◆ **WORK TASK**: What lines in the listing include "color"? Return a copy of each.

◆ **ENTRIES SUPPLIED**:
★ ★ ★ ★
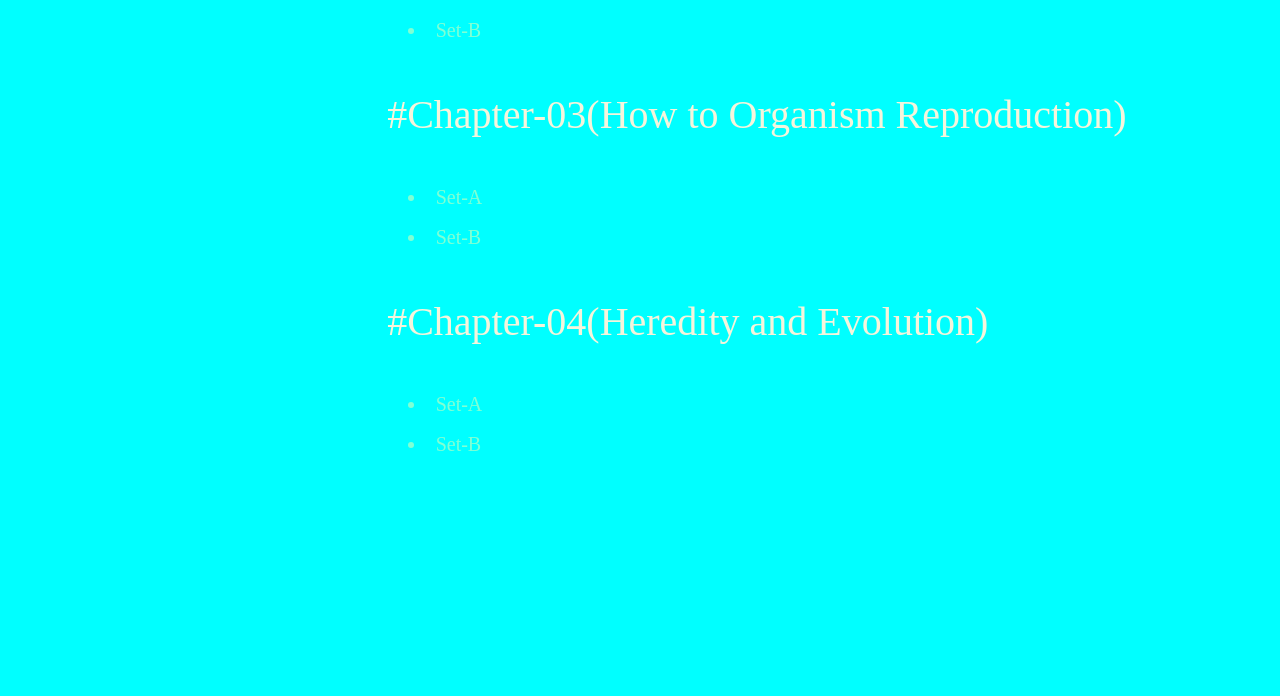
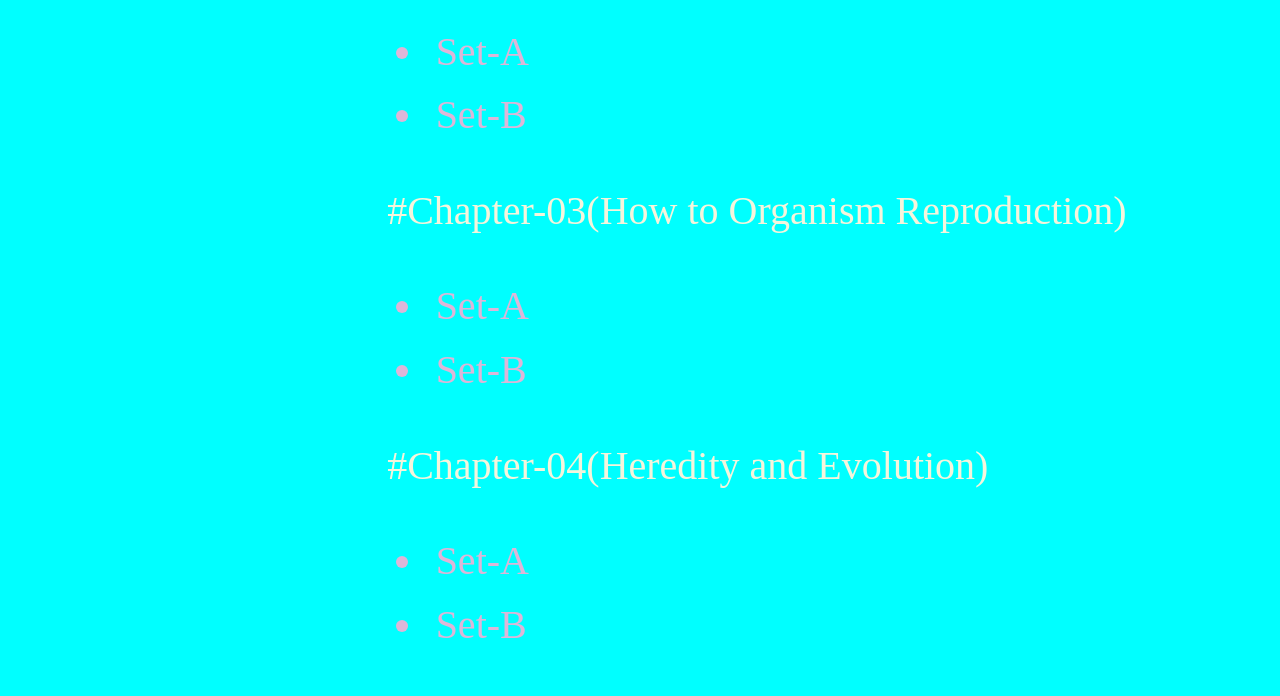
Before and after one commit to tryitten/get-ready-project, a plain HTML site: page Bio.html in a window 1280 px wide. Shown: the part 647-1343 px from the top of the page. Before the commit the page ends 1151 px from the top, so only its background shows below. Drawn offline with Linux system fonts and the light colour scheme.

Commit message:
Update style.css

```diff
--- a/style.css
+++ b/style.css
@@ -168,7 +168,7 @@ color: blanchedalmond;
 
 
 .link{
-    color: aquamarine;
+    color: rgb(221, 182, 216);
     text-decoration: none;
 
 }
@@ -176,6 +176,7 @@ color: blanchedalmond;
 
 .set{
     padding: 1%;
+    font-size: 40px;
 
 }
 @media screen and (max-width:2340px){
```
★ ★ ★ ★
◆ **ANSWER SPACE**:
@@ -168,7 +168,7 @@ color: blanchedalmond;
-    color: aquamarine;
+    color: rgb(221, 182, 216);
@@ -176,6 +176,7 @@ color: blanchedalmond;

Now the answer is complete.